A parade where the street becomes a stage.
WE ARE HERE is an inclusive proclamation of present and past.
A spectacle inviting you in; you are here and WE ARE HERE.
The WE ARE HERE mural transforms Foley Street into a time-travelling, rambunctious romp through the complex history of the local area.
– Juliet Rosser, curator (2013)
The mural WE ARE HERE is 15 metres high by 75 metres long and extends along the façade of Foley Street, running parallel to Oxford between Palmer and Crown Streets. The work – collaboratively executed by artists Sarah Howell, Dylan Demarchi, byrd, The Dirt and Gui Andrade – revives lost fragments of the area’s history and brings it firmly to the present. It takes its form from the hundreds of parades that have travelled up Oxford Street.
Originally a bush track that ran along the ridge between Botany Bay and Sydney Harbour, by World War I Oxford Street had morphed into a boulevard that joined the city to the suburbs to its east. The history of this street – how it came to be built, and the people who came to live here – emulates the history of the city. Foley Street edges along the lower reaches of Oxford Street and forms a kind of backstage to the main stage of the boulevard on the ridge. It is in lanes like this the life that supported the main street has played out.
The recurring motif throughout the artwork is hands, signifying the hand of the worker, artist, craftsmen, gardener and builder. At the beginning of the parade route the viewer is introduced to Larry Foley, an Australian boxer whose name is given to the street. It includes a section acknowledging the traditional owners and custodians of the land. Other sections represent victory celebrations and anti-war protests, federation celebrations in 1901, the Royal Easter Show Parade and the Mardi Gras Parade. Also included are areas representing thriving late nineteenth century business, the plague or ‘black death’ in the early 20th Century, and the diverse and shifting local cultures of the area. The mural finishes with another gigantic hand but it is a ‘victory’ sign this time.
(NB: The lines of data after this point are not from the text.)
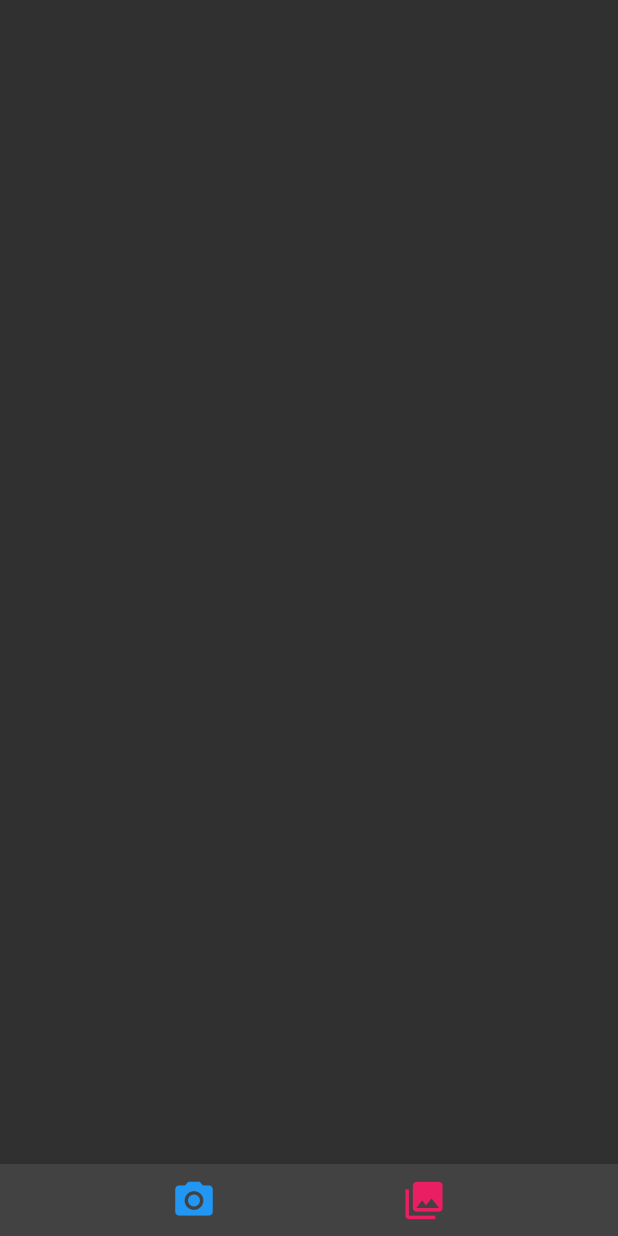
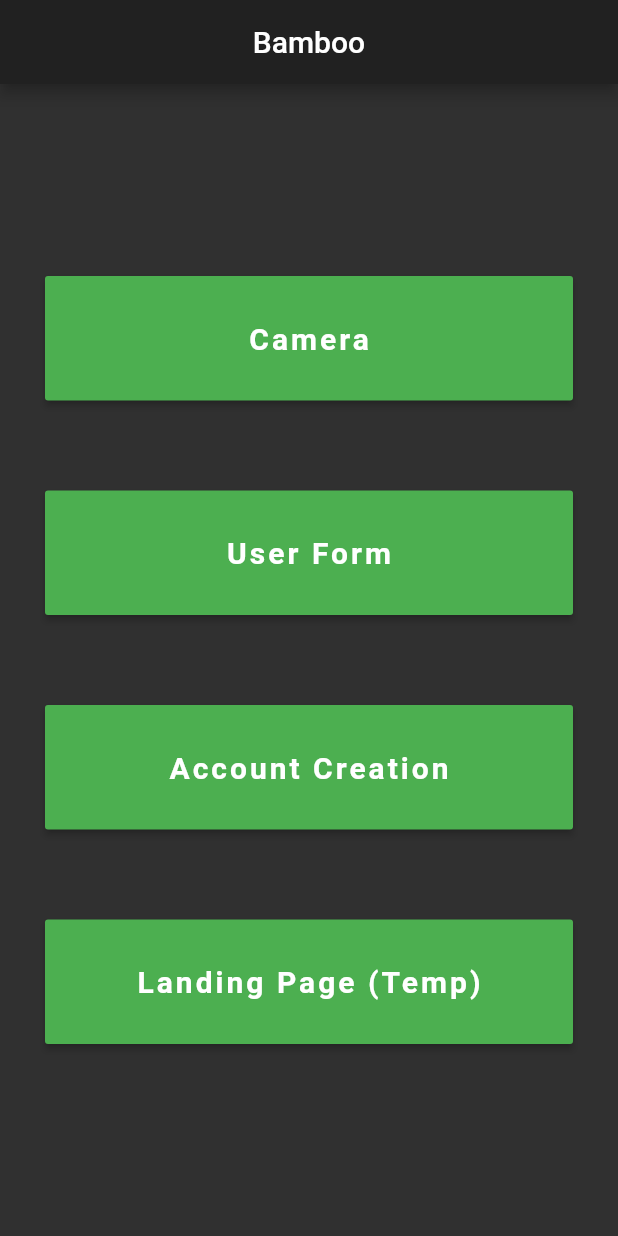
Before and after one commit to ChicoState/DietFit, a Flutter app: the screen it shows after launch, on a phone screen of 412 x 824 dp. Run offline on Flutter 3.47's test engine with Material 2 defaults, Android fonts, the phone set to English and light mode, and no system bars; our stand-ins replace cloud_firestore, firebase_auth, firebase_core, firebase_storage, image_cropper, image_picker; accounts and stored records are empty.

Commit message:
upload the view updates

```diff
--- a/flutter_4_3/lib/main.dart
+++ b/flutter_4_3/lib/main.dart
@@ -7,6 +7,9 @@ import 'package:firebase_core/firebase_core.dart';
 import 'package:firebase_storage/firebase_storage.dart';
 import 'package:image_picker/image_picker.dart';
 import 'package:image_cropper/image_cropper.dart';
+import 'user_form.dart';
+import 'acc_form.dart';
+import 'landing.dart';
 
 void main() async {
   runApp(MyApp());
@@ -17,7 +20,73 @@ class MyApp extends StatelessWidget {
   Widget build(BuildContext context) {
     return MaterialApp(
       theme: ThemeData(brightness: Brightness.dark),
-      home: ImageCapture(),
+      home: MainMenu(),
+    );
+  }
+}
+
+class MainMenu extends StatelessWidget {
+  @override
+  Widget build(BuildContext context) {
+    return Scaffold(
+      appBar: AppBar(
+        title: Text('Bamboo'),
+        centerTitle: true,
+      ),
+      body: Center(
+        child: Column(
+          mainAxisAlignment: MainAxisAlignment.center,
+            crossAxisAlignment: CrossAxisAlignment.stretch,
+          children: <Widget>[
+            Container(
+              margin: EdgeInsets.all(30.0),
+              child:RaisedButton(
+                child:Text('Camera', style: TextStyle(fontSize: 20.0, fontWeight: FontWeight.bold, letterSpacing: 2.0)),
+                color: Colors.green,
+                padding: EdgeInsets.all(30.0),
+                onPressed: () {
+                  Navigator.push(context, MaterialPageRoute(builder: (context) =>ImageCapture()));
+                }
+              )
+            ),
+            Container(
+                margin: EdgeInsets.all(30.0),
+                child:RaisedButton(
+                    child:Text('User Form', style: TextStyle(fontSize: 20.0, fontWeight: FontWeight.bold, letterSpacing: 2.0)),
+                    color: Colors.green,
+                    padding: EdgeInsets.all(30.0),
+                    onPressed: () {
+                      Navigator.push(context, MaterialPageRoute(builder: (context) =>U_form()));
+                    }
+                )
+
+            ),
+            Container(
+                margin: EdgeInsets.all(30.0),
+                child:RaisedButton(
+                    child:Text('Account Creation', style: TextStyle(fontSize: 20.0, fontWeight: FontWeight.bold, letterSpacing: 2.0)),
+                    color: Colors.green,
+                    padding: EdgeInsets.all(30.0),
+                    onPressed: () {
+                      Navigator.push(context, MaterialPageRoute(builder: (context) =>A_form()));
+                    }
+                )
+            ),
+            Container(
+                margin: EdgeInsets.all(30.0),
+                child:RaisedButton(
+                    child:Text('Landing Page (Temp)', style: TextStyle(fontSize: 20.0, fontWeight: FontWeight.bold, letterSpacing: 2.0)),
+                    color: Colors.green,
+                    padding: EdgeInsets.all(30.0),
+                    onPressed: () {
+                      Navigator.push(context, MaterialPageRoute(builder: (context) =>Landing()));
+                    }
+                )
+            )
+          ]
+        )
+
+    )
     );
   }
 }
--- a/flutter_4_3/pubspec.yaml
+++ b/flutter_4_3/pubspec.yaml
@@ -29,6 +29,7 @@ dependencies:
   # The following adds the Cupertino Icons font to your application.
   # Use with the CupertinoIcons class for iOS style icons.
   cupertino_icons: ^0.1.2
+  validators: ^2.0.0+1
 
 dev_dependencies:
   flutter_test:
@@ -47,7 +48,8 @@ flutter:
   uses-material-design: true
 
   # To add assets to your application, add an assets section, like this:
-  # assets:
+  assets:
+    - assets/
   #  - images/a_dot_burr.jpeg
   #  - images/a_dot_ham.jpeg
 
```
Also changed, not shown: flutter_4_3/lib/acc_form.dart (added, +110 -0 lines), flutter_4_3/lib/landing.dart (added, +76 -0 lines), flutter_4_3/lib/user_form.dart (added, +141 -0 lines), flutter_4_3/assets/food.jpg (added), flutter_4_3/pubspec.lock.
Using paint, collage, mixed media, photography and stencil, the varied and contrasting mediums employed by the artists play with the inherent polarities of the Darlinghurst and Oxford Street narrative. The often dark and gruesome history is melded with times of celebration. The work rejoices in the swinging pendulum of its fortunes, from cultural backwater to creative epicentre, from slum to designer living, a place of protest to a place of celebration, from the six o’clock swill to sophisticated cocktail culture, criminal to respectable, addict-ridden to health-driven. This is an area that has seen and been it all.
While the work honours the past, it also firmly places a stake in the ground for the present, celebrating the renewed creativity that is re-emerging in and around Oxford Street. The artists and the culture creators are here once again, building it with their hands (or the click of a mouse) and proclaiming: WE ARE HERE.